▶ [Task requirements]: Start at the top of the records below and copy them exactly to the end.
▬▬▬
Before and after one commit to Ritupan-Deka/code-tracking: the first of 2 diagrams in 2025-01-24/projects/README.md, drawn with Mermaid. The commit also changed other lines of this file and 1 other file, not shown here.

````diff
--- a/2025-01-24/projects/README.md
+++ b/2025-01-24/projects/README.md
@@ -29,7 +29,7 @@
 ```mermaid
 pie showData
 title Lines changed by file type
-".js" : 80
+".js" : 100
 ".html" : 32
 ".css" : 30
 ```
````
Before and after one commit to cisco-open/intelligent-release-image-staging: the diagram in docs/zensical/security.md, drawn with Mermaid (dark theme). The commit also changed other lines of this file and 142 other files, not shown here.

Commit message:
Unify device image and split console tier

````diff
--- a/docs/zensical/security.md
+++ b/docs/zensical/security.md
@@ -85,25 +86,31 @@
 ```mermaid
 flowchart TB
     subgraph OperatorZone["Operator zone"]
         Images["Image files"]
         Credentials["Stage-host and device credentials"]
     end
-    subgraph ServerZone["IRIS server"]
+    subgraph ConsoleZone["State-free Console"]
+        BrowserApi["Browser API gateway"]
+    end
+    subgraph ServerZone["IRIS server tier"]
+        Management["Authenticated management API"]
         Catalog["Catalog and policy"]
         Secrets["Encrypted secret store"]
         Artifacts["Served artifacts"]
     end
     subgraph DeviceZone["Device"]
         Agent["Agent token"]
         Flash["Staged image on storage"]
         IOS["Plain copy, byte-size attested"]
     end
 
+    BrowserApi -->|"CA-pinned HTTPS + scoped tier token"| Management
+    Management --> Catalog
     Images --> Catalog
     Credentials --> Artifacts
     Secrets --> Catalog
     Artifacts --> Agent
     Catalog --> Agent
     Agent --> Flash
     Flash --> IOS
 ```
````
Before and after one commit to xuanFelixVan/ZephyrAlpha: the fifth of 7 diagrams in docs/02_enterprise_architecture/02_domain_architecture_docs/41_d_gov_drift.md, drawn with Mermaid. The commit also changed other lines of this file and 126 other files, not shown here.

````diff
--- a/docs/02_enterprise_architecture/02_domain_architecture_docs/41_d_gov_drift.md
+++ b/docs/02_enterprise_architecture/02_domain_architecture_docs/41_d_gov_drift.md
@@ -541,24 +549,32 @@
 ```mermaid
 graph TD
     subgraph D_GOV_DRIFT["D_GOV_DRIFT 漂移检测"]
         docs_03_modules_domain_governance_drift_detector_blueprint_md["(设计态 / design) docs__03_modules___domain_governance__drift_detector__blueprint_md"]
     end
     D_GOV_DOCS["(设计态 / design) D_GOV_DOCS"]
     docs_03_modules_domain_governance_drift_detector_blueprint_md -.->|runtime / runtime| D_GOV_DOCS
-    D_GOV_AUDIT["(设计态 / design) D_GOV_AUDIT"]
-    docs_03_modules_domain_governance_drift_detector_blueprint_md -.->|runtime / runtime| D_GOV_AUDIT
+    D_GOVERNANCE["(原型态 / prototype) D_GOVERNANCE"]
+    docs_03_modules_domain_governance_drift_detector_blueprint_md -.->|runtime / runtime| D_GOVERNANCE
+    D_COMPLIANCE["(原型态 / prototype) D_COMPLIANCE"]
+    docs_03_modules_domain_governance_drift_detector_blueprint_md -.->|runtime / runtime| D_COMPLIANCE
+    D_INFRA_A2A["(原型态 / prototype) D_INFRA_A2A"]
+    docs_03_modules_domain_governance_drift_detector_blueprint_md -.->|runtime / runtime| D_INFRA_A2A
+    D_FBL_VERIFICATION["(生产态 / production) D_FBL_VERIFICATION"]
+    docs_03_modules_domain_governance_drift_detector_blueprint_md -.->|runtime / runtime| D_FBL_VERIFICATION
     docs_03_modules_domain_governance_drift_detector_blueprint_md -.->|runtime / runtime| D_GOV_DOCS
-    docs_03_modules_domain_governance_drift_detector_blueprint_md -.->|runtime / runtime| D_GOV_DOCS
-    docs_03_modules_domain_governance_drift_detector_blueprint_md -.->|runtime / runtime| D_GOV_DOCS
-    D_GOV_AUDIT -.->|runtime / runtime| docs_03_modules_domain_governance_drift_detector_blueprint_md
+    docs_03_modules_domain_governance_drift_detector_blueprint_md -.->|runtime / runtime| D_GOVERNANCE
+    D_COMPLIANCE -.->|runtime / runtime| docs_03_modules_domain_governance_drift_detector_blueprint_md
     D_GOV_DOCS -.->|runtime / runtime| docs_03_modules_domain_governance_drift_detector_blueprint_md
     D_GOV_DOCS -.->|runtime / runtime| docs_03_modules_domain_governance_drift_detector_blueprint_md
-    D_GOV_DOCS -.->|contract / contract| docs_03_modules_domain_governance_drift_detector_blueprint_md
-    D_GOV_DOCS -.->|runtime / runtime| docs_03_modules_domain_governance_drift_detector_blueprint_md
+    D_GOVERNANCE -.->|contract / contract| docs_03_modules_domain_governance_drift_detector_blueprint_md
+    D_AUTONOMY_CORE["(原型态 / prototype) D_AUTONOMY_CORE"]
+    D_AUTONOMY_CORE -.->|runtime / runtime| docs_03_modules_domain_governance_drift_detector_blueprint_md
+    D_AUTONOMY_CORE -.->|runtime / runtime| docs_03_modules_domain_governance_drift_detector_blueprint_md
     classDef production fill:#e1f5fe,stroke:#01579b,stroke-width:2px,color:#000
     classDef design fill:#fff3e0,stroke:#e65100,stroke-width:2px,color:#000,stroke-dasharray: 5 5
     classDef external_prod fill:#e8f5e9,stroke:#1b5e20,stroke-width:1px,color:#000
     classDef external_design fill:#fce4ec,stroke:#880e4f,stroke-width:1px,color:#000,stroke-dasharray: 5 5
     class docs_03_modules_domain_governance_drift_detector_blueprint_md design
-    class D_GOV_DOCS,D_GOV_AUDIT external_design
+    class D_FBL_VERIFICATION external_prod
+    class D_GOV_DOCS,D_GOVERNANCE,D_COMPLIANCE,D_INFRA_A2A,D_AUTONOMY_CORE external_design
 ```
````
▬▬▬
▶ [Completed task]:
Before and after one commit to Ritupan-Deka/code-tracking: the first of 2 diagrams in 2025-01-24/projects/README.md, drawn with Mermaid. The commit also changed other lines of this file and 1 other file, not shown here.

````diff
--- a/2025-01-24/projects/README.md
+++ b/2025-01-24/projects/README.md
@@ -29,7 +29,7 @@
 ```mermaid
 pie showData
 title Lines changed by file type
-".js" : 80
+".js" : 100
 ".html" : 32
 ".css" : 30
 ```
````
Before and after one commit to cisco-open/intelligent-release-image-staging: the diagram in docs/zensical/security.md, drawn with Mermaid (dark theme). The commit also changed other lines of this file and 142 other files, not shown here.

Commit message:
Unify device image and split console tier

````diff
--- a/docs/zensical/security.md
+++ b/docs/zensical/security.md
@@ -85,25 +86,31 @@
 ```mermaid
 flowchart TB
     subgraph OperatorZone["Operator zone"]
         Images["Image files"]
         Credentials["Stage-host and device credentials"]
     end
-    subgraph ServerZone["IRIS server"]
+    subgraph ConsoleZone["State-free Console"]
+        BrowserApi["Browser API gateway"]
+    end
+    subgraph ServerZone["IRIS server tier"]
+        Management["Authenticated management API"]
         Catalog["Catalog and policy"]
         Secrets["Encrypted secret store"]
         Artifacts["Served artifacts"]
     end
     subgraph DeviceZone["Device"]
         Agent["Agent token"]
         Flash["Staged image on storage"]
         IOS["Plain copy, byte-size attested"]
     end
 
+    BrowserApi -->|"CA-pinned HTTPS + scoped tier token"| Management
+    Management --> Catalog
     Images --> Catalog
     Credentials --> Artifacts
     Secrets --> Catalog
     Artifacts --> Agent
     Catalog --> Agent
     Agent --> Flash
     Flash --> IOS
 ```
````
Before and after one commit to xuanFelixVan/ZephyrAlpha: the fifth of 7 diagrams in docs/02_enterprise_architecture/02_domain_architecture_docs/41_d_gov_drift.md, drawn with Mermaid. The commit also changed other lines of this file and 126 other files, not shown here.

````diff
--- a/docs/02_enterprise_architecture/02_domain_architecture_docs/41_d_gov_drift.md
+++ b/docs/02_enterprise_architecture/02_domain_architecture_docs/41_d_gov_drift.md
@@ -541,24 +549,32 @@
 ```mermaid
 graph TD
     subgraph D_GOV_DRIFT["D_GOV_DRIFT 漂移检测"]
         docs_03_modules_domain_governance_drift_detector_blueprint_md["(设计态 / design) docs__03_modules___domain_governance__drift_detector__blueprint_md"]
     end
     D_GOV_DOCS["(设计态 / design) D_GOV_DOCS"]
     docs_03_modules_domain_governance_drift_detector_blueprint_md -.->|runtime / runtime| D_GOV_DOCS
-    D_GOV_AUDIT["(设计态 / design) D_GOV_AUDIT"]
-    docs_03_modules_domain_governance_drift_detector_blueprint_md -.->|runtime / runtime| D_GOV_AUDIT
+    D_GOVERNANCE["(原型态 / prototype) D_GOVERNANCE"]
+    docs_03_modules_domain_governance_drift_detector_blueprint_md -.->|runtime / runtime| D_GOVERNANCE
+    D_COMPLIANCE["(原型态 / prototype) D_COMPLIANCE"]
+    docs_03_modules_domain_governance_drift_detector_blueprint_md -.->|runtime / runtime| D_COMPLIANCE
+    D_INFRA_A2A["(原型态 / prototype) D_INFRA_A2A"]
+    docs_03_modules_domain_governance_drift_detector_blueprint_md -.->|runtime / runtime| D_INFRA_A2A
+    D_FBL_VERIFICATION["(生产态 / production) D_FBL_VERIFICATION"]
+    docs_03_modules_domain_governance_drift_detector_blueprint_md -.->|runtime / runtime| D_FBL_VERIFICATION
     docs_03_modules_domain_governance_drift_detector_blueprint_md -.->|runtime / runtime| D_GOV_DOCS
-    docs_03_modules_domain_governance_drift_detector_blueprint_md -.->|runtime / runtime| D_GOV_DOCS
-    docs_03_modules_domain_governance_drift_detector_blueprint_md -.->|runtime / runtime| D_GOV_DOCS
-    D_GOV_AUDIT -.->|runtime / runtime| docs_03_modules_domain_governance_drift_detector_blueprint_md
+    docs_03_modules_domain_governance_drift_detector_blueprint_md -.->|runtime / runtime| D_GOVERNANCE
+    D_COMPLIANCE -.->|runtime / runtime| docs_03_modules_domain_governance_drift_detector_blueprint_md
     D_GOV_DOCS -.->|runtime / runtime| docs_03_modules_domain_governance_drift_detector_blueprint_md
     D_GOV_DOCS -.->|runtime / runtime| docs_03_modules_domain_governance_drift_detector_blueprint_md
-    D_GOV_DOCS -.->|contract / contract| docs_03_modules_domain_governance_drift_detector_blueprint_md
-    D_GOV_DOCS -.->|runtime / runtime| docs_03_modules_domain_governance_drift_detector_blueprint_md
+    D_GOVERNANCE -.->|contract / contract| docs_03_modules_domain_governance_drift_detector_blueprint_md
+    D_AUTONOMY_CORE["(原型态 / prototype) D_AUTONOMY_CORE"]
+    D_AUTONOMY_CORE -.->|runtime / runtime| docs_03_modules_domain_governance_drift_detector_blueprint_md
+    D_AUTONOMY_CORE -.->|runtime / runtime| docs_03_modules_domain_governance_drift_detector_blueprint_md
     classDef production fill:#e1f5fe,stroke:#01579b,stroke-width:2px,color:#000
     classDef design fill:#fff3e0,stroke:#e65100,stroke-width:2px,color:#000,stroke-dasharray: 5 5
     classDef external_prod fill:#e8f5e9,stroke:#1b5e20,stroke-width:1px,color:#000
     classDef external_design fill:#fce4ec,stroke:#880e4f,stroke-width:1px,color:#000,stroke-dasharray: 5 5
     class docs_03_modules_domain_governance_drift_detector_blueprint_md design
-    class D_GOV_DOCS,D_GOV_AUDIT external_design
+    class D_FBL_VERIFICATION external_prod
+    class D_GOV_DOCS,D_GOVERNANCE,D_COMPLIANCE,D_INFRA_A2A,D_AUTONOMY_CORE external_design
 ```
````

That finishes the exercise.